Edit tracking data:

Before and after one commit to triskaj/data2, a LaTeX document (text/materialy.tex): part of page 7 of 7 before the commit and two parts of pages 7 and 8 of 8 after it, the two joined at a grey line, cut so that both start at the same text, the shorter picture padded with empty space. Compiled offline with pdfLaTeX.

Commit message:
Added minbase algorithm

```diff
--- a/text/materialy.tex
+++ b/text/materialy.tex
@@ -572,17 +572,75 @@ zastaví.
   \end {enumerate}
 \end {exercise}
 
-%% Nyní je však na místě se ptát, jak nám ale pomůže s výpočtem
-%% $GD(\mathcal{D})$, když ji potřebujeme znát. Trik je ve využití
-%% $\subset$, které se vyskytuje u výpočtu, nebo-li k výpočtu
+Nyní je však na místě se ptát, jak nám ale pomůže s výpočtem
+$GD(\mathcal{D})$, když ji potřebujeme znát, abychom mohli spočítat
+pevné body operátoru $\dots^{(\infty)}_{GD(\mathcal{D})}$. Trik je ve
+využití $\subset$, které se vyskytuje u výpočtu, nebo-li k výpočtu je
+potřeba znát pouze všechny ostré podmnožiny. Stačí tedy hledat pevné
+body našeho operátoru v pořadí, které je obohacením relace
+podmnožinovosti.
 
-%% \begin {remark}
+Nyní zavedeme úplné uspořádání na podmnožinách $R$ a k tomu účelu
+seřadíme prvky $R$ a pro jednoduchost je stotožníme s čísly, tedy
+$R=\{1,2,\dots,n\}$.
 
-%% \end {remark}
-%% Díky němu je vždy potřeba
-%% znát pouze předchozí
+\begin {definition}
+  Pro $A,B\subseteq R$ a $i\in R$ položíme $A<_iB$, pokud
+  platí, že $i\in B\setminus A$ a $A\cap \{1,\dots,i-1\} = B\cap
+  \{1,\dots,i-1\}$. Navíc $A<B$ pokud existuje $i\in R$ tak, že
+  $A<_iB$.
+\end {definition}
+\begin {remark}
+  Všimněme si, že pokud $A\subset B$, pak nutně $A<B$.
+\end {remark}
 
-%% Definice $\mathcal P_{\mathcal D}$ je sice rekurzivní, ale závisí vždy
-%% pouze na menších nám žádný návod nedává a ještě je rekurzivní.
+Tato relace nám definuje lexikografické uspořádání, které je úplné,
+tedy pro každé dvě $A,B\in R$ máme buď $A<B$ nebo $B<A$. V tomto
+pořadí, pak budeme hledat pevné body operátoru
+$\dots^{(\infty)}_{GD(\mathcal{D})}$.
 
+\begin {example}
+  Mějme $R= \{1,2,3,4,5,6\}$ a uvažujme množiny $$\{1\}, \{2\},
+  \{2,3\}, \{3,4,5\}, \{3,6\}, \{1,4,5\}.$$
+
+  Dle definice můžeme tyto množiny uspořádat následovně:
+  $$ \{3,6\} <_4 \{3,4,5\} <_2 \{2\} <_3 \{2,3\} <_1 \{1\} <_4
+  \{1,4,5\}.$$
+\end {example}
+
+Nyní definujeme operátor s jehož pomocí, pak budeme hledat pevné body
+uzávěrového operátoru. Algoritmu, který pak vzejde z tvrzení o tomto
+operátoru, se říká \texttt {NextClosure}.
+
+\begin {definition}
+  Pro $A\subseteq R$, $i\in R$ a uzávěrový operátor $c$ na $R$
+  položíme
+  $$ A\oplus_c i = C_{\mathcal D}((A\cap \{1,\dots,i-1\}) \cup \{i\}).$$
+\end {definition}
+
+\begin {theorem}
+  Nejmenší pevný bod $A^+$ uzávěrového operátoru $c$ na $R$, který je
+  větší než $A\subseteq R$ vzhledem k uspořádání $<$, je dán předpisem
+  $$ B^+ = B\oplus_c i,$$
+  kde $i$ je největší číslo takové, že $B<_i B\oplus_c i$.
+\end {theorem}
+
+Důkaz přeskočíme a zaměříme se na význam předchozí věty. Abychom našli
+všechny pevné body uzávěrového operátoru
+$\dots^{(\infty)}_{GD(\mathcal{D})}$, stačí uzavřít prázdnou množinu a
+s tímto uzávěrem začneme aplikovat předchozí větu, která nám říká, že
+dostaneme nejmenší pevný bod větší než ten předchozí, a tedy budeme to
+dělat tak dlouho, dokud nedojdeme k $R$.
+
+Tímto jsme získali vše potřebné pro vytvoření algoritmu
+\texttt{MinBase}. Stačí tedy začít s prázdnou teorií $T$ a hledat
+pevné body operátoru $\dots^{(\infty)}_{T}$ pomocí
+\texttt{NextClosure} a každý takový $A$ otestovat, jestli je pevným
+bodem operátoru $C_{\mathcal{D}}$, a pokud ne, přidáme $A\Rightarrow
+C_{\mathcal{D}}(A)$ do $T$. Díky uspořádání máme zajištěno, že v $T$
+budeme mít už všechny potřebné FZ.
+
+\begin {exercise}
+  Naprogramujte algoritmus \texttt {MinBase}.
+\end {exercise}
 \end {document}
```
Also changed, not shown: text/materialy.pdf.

* * *

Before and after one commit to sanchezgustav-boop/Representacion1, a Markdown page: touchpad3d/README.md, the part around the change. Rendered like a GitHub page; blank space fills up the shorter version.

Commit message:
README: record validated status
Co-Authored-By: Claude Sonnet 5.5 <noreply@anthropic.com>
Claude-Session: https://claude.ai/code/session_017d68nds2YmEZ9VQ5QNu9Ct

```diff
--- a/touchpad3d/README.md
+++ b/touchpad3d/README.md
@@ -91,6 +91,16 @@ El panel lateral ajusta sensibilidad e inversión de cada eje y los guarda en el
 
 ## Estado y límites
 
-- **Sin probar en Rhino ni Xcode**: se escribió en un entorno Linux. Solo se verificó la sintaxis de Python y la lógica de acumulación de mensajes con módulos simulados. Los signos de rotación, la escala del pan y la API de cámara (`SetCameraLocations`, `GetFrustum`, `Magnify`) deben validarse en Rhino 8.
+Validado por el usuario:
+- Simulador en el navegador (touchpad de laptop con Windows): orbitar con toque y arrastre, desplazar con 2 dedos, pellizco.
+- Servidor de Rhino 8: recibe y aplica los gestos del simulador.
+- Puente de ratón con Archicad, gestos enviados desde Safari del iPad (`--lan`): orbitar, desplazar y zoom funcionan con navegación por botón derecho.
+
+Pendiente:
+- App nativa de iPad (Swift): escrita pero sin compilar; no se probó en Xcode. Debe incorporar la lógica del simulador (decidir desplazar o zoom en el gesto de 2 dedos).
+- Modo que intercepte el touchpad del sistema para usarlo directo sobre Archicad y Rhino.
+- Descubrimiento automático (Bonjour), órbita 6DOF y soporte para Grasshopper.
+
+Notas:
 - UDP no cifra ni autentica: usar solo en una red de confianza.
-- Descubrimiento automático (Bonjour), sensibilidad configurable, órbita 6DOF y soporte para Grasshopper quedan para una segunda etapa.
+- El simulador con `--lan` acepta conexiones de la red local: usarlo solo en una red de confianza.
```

* * *

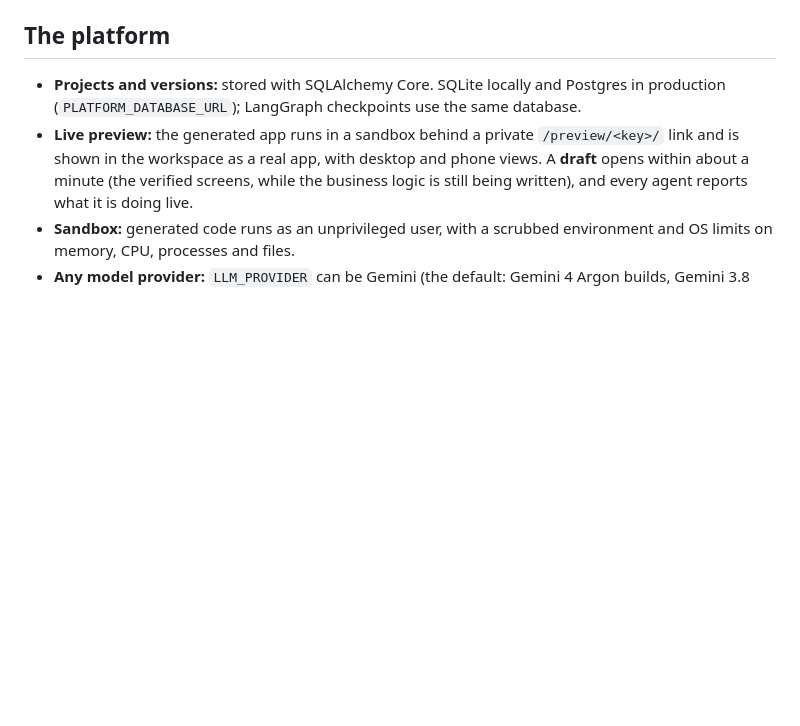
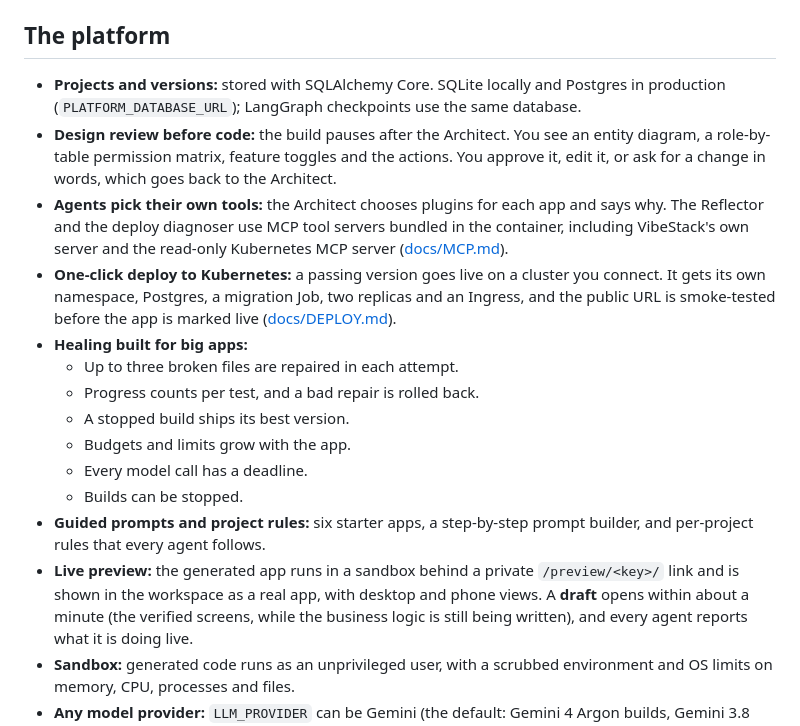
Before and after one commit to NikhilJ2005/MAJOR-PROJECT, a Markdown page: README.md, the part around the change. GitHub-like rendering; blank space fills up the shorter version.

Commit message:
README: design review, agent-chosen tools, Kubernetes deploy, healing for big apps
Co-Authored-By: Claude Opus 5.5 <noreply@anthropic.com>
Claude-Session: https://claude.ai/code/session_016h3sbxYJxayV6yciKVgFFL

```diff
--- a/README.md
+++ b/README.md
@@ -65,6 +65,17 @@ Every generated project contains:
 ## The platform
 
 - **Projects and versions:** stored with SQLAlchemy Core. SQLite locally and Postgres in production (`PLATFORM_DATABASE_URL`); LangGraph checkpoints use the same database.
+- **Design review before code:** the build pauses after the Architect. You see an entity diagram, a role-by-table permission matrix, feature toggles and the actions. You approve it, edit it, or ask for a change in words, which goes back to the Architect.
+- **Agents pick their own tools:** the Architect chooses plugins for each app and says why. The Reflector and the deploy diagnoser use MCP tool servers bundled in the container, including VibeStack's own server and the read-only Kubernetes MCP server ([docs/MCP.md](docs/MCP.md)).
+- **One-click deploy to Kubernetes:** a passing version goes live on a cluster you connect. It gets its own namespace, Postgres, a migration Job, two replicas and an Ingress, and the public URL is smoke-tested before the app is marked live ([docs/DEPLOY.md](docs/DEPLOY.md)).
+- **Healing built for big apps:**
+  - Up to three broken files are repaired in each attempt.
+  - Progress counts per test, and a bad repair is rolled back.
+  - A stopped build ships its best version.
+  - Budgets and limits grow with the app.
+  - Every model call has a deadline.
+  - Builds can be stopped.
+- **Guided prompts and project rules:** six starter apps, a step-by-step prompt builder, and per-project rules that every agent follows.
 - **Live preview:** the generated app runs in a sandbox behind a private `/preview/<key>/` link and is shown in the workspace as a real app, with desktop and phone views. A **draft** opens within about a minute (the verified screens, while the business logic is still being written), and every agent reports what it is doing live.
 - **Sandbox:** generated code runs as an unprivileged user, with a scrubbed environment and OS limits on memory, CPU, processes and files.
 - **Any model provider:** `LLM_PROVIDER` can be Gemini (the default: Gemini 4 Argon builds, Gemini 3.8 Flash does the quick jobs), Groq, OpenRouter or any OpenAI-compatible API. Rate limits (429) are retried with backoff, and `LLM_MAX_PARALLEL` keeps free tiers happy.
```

What you should do:
Filter the preceding entries down to the lines with "body".

Exercise output:
+pevné body operátoru $\dots^{(\infty)}_{GD(\mathcal{D})}$. Trik je ve
+body našeho operátoru v pořadí, které je obohacením relace
+pořadí, pak budeme hledat pevné body operátoru
+Nyní definujeme operátor s jehož pomocí, pak budeme hledat pevné body
+všechny pevné body uzávěrového operátoru
+pevné body operátoru $\dots^{(\infty)}_{T}$ pomocí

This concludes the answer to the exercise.